[Edit tracking data]
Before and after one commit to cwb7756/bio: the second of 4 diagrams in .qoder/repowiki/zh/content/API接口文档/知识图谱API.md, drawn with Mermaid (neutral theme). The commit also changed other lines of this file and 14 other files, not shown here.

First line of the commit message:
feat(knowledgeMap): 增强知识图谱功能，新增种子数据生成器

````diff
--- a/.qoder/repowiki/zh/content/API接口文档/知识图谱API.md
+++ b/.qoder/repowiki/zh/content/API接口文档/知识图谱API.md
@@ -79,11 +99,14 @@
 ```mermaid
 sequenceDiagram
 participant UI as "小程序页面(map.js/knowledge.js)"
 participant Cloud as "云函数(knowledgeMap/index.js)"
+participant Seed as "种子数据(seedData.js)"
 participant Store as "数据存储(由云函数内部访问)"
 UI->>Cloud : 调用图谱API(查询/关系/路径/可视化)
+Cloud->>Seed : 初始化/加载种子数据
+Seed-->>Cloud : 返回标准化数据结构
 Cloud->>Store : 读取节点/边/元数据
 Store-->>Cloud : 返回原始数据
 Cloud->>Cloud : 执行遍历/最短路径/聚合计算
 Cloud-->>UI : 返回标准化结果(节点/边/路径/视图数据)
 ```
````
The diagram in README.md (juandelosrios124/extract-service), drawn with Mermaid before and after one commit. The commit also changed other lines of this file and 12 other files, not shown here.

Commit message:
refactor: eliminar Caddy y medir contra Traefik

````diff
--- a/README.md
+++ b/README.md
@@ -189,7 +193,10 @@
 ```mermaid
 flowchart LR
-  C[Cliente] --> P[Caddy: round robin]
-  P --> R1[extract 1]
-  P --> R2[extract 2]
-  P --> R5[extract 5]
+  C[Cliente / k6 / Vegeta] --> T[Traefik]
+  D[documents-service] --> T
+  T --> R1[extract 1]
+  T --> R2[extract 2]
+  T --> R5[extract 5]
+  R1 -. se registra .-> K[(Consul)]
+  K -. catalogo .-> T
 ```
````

- **HOW TO COMPLETE THIS TASK**
Find the string "Cloud" in the data. Report each line it appears in.

- **ANSWER TO THIS EXERCISE**
 participant Cloud as "云函数(knowledgeMap/index.js)"
 UI->>Cloud : 调用图谱API(查询/关系/路径/可视化)
+Cloud->>Seed : 初始化/加载种子数据
+Seed-->>Cloud : 返回标准化数据结构
 Cloud->>Store : 读取节点/边/元数据
 Store-->>Cloud : 返回原始数据
 Cloud->>Cloud : 执行遍历/最短路径/聚合计算
 Cloud-->>UI : 返回标准化结果(节点/边/路径/视图数据)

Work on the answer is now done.